Listen to this article
Poor Michael Dell. Well, not really. The 42-year-old Texas entrepreneur remains a multibillionaire whose eponymous company still dominates the personal computing marketplace. Persistently mismanaged expectations and surprisingly skinnier margins, however, have provoked an investor backlash.
As resurgent competitors such as Apple, Hewlett-Packard and Lenovo recapture consumer and corporate attention worldwide, Dell’s once-innovative build-to-order business model seem a little tired. Where Apple’s Steve Jobs constantly produces “cool” digital innovations, Dell’s Mr Dell relentlessly cranks out more of the same for less. Has Dell’s business model passed the point of diminishing returns as a reliable growth engine?
Probably not. While Dell undeniably lacks the product innovation prowess of an Apple, the company’s brilliance as a process innovator remains unparalleled. Even Toyota pays attention to how Dell manages global supply chain relationships and logistics. Dell’s disciplined moves into computer servers, storage and printers successfully defied the sceptics. Precisely because the company’s business model is engineered around minimising costs per unit time and accelerating process velocity, Dell embraces fast-followership, not pioneering.
“We’re not going to be missionaries for innovation,” Kevin Rollins, Dell’s chief executive, told me in an interview a few years ago. “We only want to go into a market where the product or service is definable, standardisable, simplifiable and repeatable . . . We don’t count on our margins existing because the technology is proprietary or because the customer is stupid.”
Indeed, the Dell production model remains as flexible, adaptable and opportunistic as when Mr Dell launched it in 1983 from his college dormitory. But market competition has relentlessly eroded vital elements of that model’s value proposition. For one thing, many customers are prepared to pay a premium for the genuinely innovative products that Dell eschews; there are no “DellPods”. For another, Dell’s cost and price advantages have become less significant as Hewlett-Packard and Lenovo have retooled their own supply chains and production processes while becoming more innovative.
More serious for Dell, however, is that the perceived locus of value is evolving away from what the company does best. As prices have relentlessly dropped, customers increasingly appear less interested in the most cost-effective buy than in “convenience”, “ease of use” and “support”. Service matters more than ever.
As more people become more reliant and dependent on their personal computers, printers, servers and networks, they demand ever-higher quality of service and support. Managing expectations and execution around service-related “process innovation” has proven far more difficult and expensive than Dell expected – particularly for its cheapest and least profitable machines. The economics of support are hard.

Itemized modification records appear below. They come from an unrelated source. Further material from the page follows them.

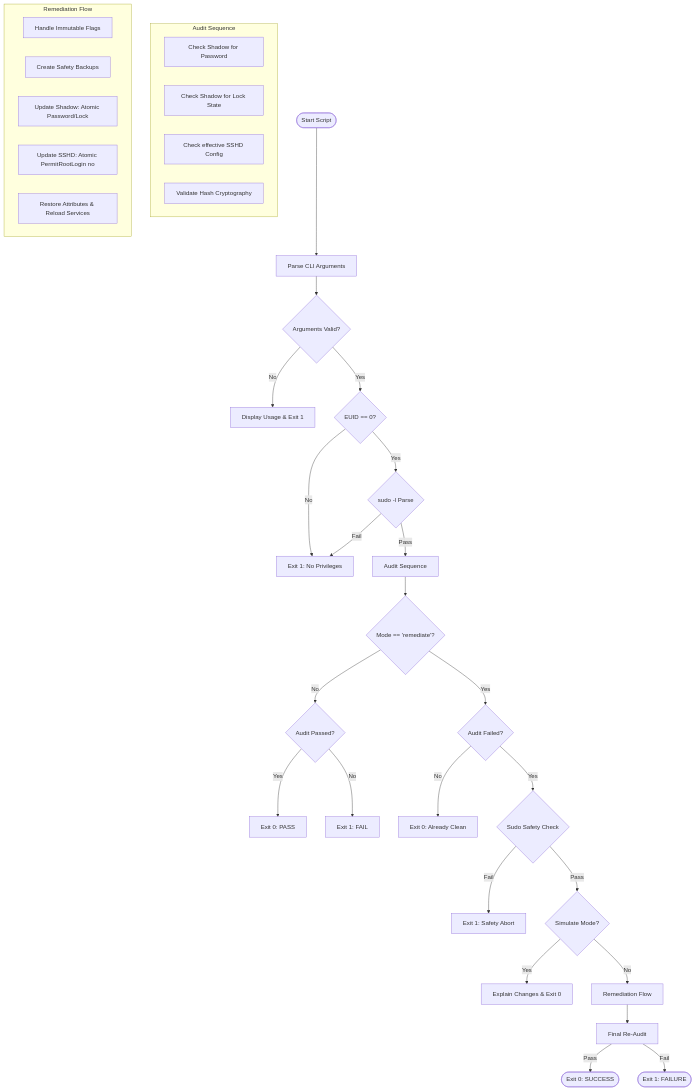
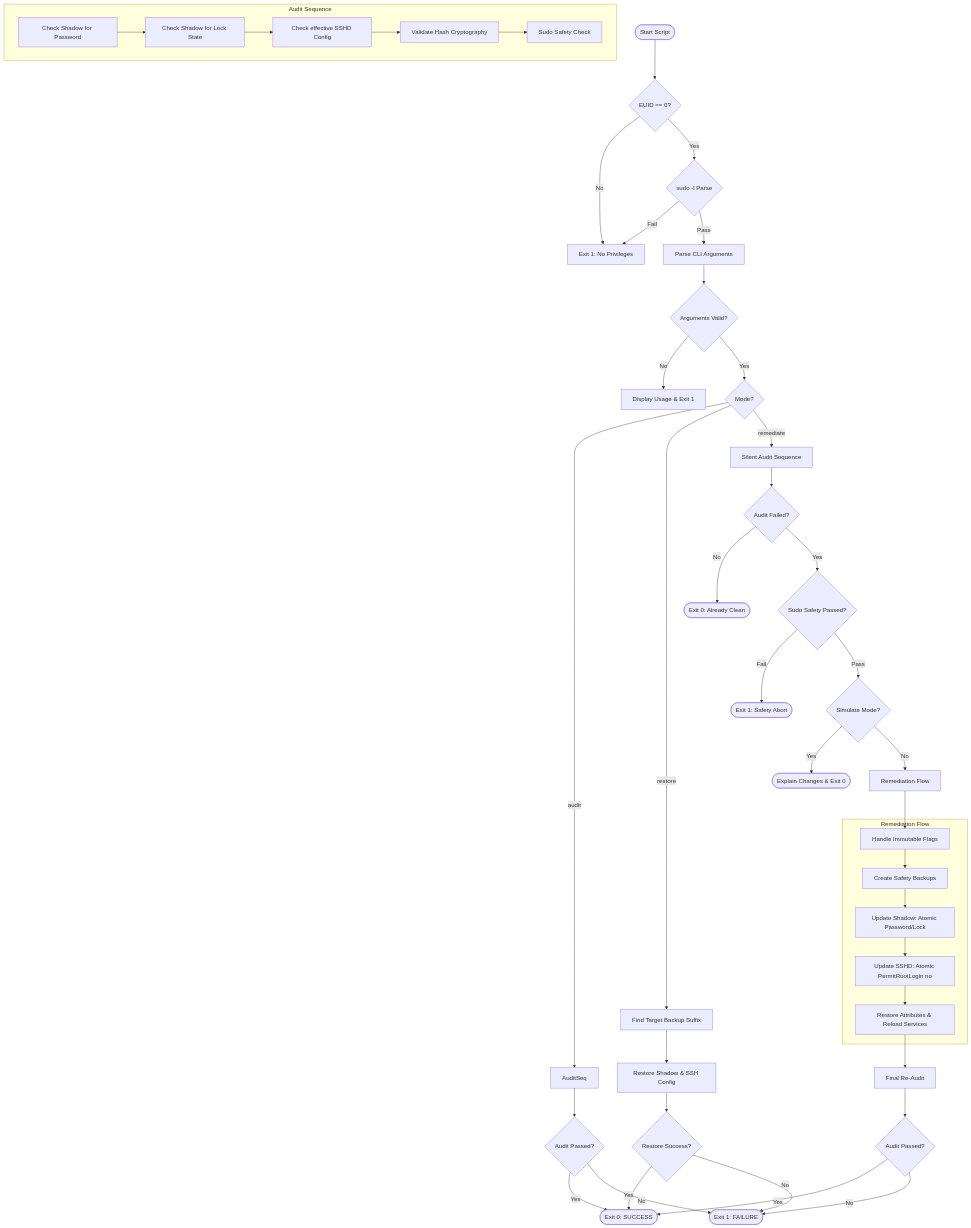
One commit to edsilegxrepo/devops changed the diagram in audit/root_audit_README.md. Above: the diagram before and after it, drawn with Mermaid. The commit also changed 20 other files, not shown here.

````diff
--- a/audit/root_audit_README.md
+++ b/audit/root_audit_README.md
@@ -34,47 +34,62 @@
 ```mermaid
 graph TD
-    Start([Start Script]) --> Args[Parse CLI Arguments]
+    Start([Start Script]) --> PrivCheckEUID{EUID == 0?}
+    PrivCheckEUID -- No --> ExitErr[Exit 1: No Privileges]
+    PrivCheckEUID -- Yes --> PrivCheckSudo{sudo -l Parse}
+    PrivCheckSudo -- Fail --> ExitErr
+    PrivCheckSudo -- Pass --> Args[Parse CLI Arguments]
+    
     Args --> ArgsCheck{Arguments Valid?}
     ArgsCheck -- No --> Usage[Display Usage & Exit 1]
-    ArgsCheck -- Yes --> PrivCheck{EUID == 0?}
-    PrivCheck -- No --> ExitErr[Exit 1: No Privileges]
-    PrivCheck -- Yes --> SudoVerify{sudo -l Parse}
-    SudoVerify -- Fail --> ExitErr
-    SudoVerify -- Pass --> AuditSeq[Audit Sequence]
+    
+    ArgsCheck -- Yes --> ModeBranch{Mode?}
+    
+    ModeBranch -- "audit" --> AuditSeq
     
     subgraph Audit Sequence
         A1[Check Shadow for Password]
         A2[Check Shadow for Lock State]
         A3[Check effective SSHD Config]
         A4[Validate Hash Cryptography]
+        A5[Sudo Safety Check]
+        A1 --> A2 --> A3 --> A4 --> A5
     end
     
-    AuditSeq --> ModeCheck{Mode == 'remediate'?}
+    AuditSeq --> AuditRes{Audit Passed?}
+    AuditRes -- Yes --> Exit0([Exit 0: SUCCESS])
+    AuditRes -- No --> Exit1([Exit 1: FAILURE])
     
-    ModeCheck -- No --> AuditResult{Audit Passed?}
-    AuditResult -- Yes --> Exit0[Exit 0: PASS]
-    AuditResult -- No --> Exit1[Exit 1: FAIL]
+    ModeBranch -- "restore" --> RestoreFlow[Find Target Backup Suffix]
+    RestoreFlow --> RestoreFiles[Restore Shadow & SSH Config]
+    RestoreFiles --> RestoreRes{Restore Success?}
+    RestoreRes -- Yes --> Exit0
+    RestoreRes -- No --> Exit1
     
-    ModeCheck -- Yes --> AuditFailCheck{Audit Failed?}
-    AuditFailCheck -- No --> AlreadyClean[Exit 0: Already Clean]
+    ModeBranch -- "remediate" --> RemSilentAudit[Silent Audit Sequence]
+    RemSilentAudit --> RemNeed{Audit Failed?}
+    RemNeed -- No --> AlreadyClean([Exit 0: Already Clean])
     
-    AuditFailCheck -- Yes --> SudoSafety{Sudo Safety Check}
-    SudoSafety -- Fail --> SafetyAbort[Exit 1: Safety Abort]
+    RemNeed -- Yes --> SudoSafety{Sudo Safety Passed?}
+    SudoSafety -- Fail --> SafetyAbort([Exit 1: Safety Abort])
     
     SudoSafety -- Pass --> SimCheck{Simulate Mode?}
+    SimCheck -- Yes --> SimFlow([Explain Changes & Exit 0])
     
-    SimCheck -- Yes --> SimFlow[Explain Changes & Exit 0]
-    SimCheck -- No --> RemediateFlow[Remediation Flow]
+    SimCheck -- No --> RemFlow[Remediation Flow]
     
     subgraph Remediation Flow
         R1[Handle Immutable Flags]
         R2[Create Safety Backups]
         R3[Update Shadow: Atomic Password/Lock]
         R4[Update SSHD: Atomic PermitRootLogin no]
         R5[Restore Attributes & Reload Services]
+        
+        R1 --> R2 --> R3 --> R4 --> R5
     end
     
-    RemediateFlow --> FinalAudit[Final Re-Audit]
-    FinalAudit -- Pass --> Finish0([Exit 0: SUCCESS])
-    FinalAudit -- Fail --> Finish1([Exit 1: FAILURE])
+    RemFlow --> R1
+    R5 --> FinalAudit[Final Re-Audit]
+    FinalAudit --> FinalRes{Audit Passed?}
+    FinalRes -- Yes --> Exit0
+    FinalRes -- No --> Exit1
 ```
````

So just as customers of all kinds were thrilled to have more computer for less money, they also expected more service and support for less, as well. For years, Dell enjoyed a top
reputation for customer service and support. But as product portfolios and their inherent software complexity increase, Dell’s production challenge of “build to order” is giving way to the challenge of “service to order”. That is apparently not a natural extension.
Mr Dell noted a few years ago that
in 1990, the company was number 25
of the top 25 PC manufacturers in
the world. “But our model was just
as valid then as it is now. The
model didn’t depend on economies of scale to work; it doesn’t depend on economies of scale.” But here he was wrong. The reality is that while Dell has successfully grown as the world’s low-cost provider of computer hardware, its ability successfully to meet the service and support expectations of its global customers has measurably declined. These expectations may be unrealistic but they exist. Services and support have not scaled as well or as reliably as design, production and distribution. Simply adding more call centres in India does not address the core problem.
Just as they did to US car manufacturers, customers will abandon companies that are not seen to stand behind their products. This is Dell’s risk. Perhaps it will pioneer new forms of “remote diagnostics” for its machines in partnership with Microsoft or Intel; maybe it will create new genres of web-based customer support.
Given that India and China lack the robust digital infrastructures that Dell relies on for serving the support needs of its US and European customers, the company has every economic incentive to rethink and re-engineer how it wants to serve its global customers. Whether Dell can cost-effectively manage process innovation for computing services as superbly as it has for
computer production remains an open question. However, that is precisely the sort of question sceptics raised when Dell brought its business model to other digital products. Mr Dell needs to come up with a persuasive answer.
The writer researches the economics of innovation and technology transfer at MIT and is a visiting professor at Sweden’s Royal Institute of Technology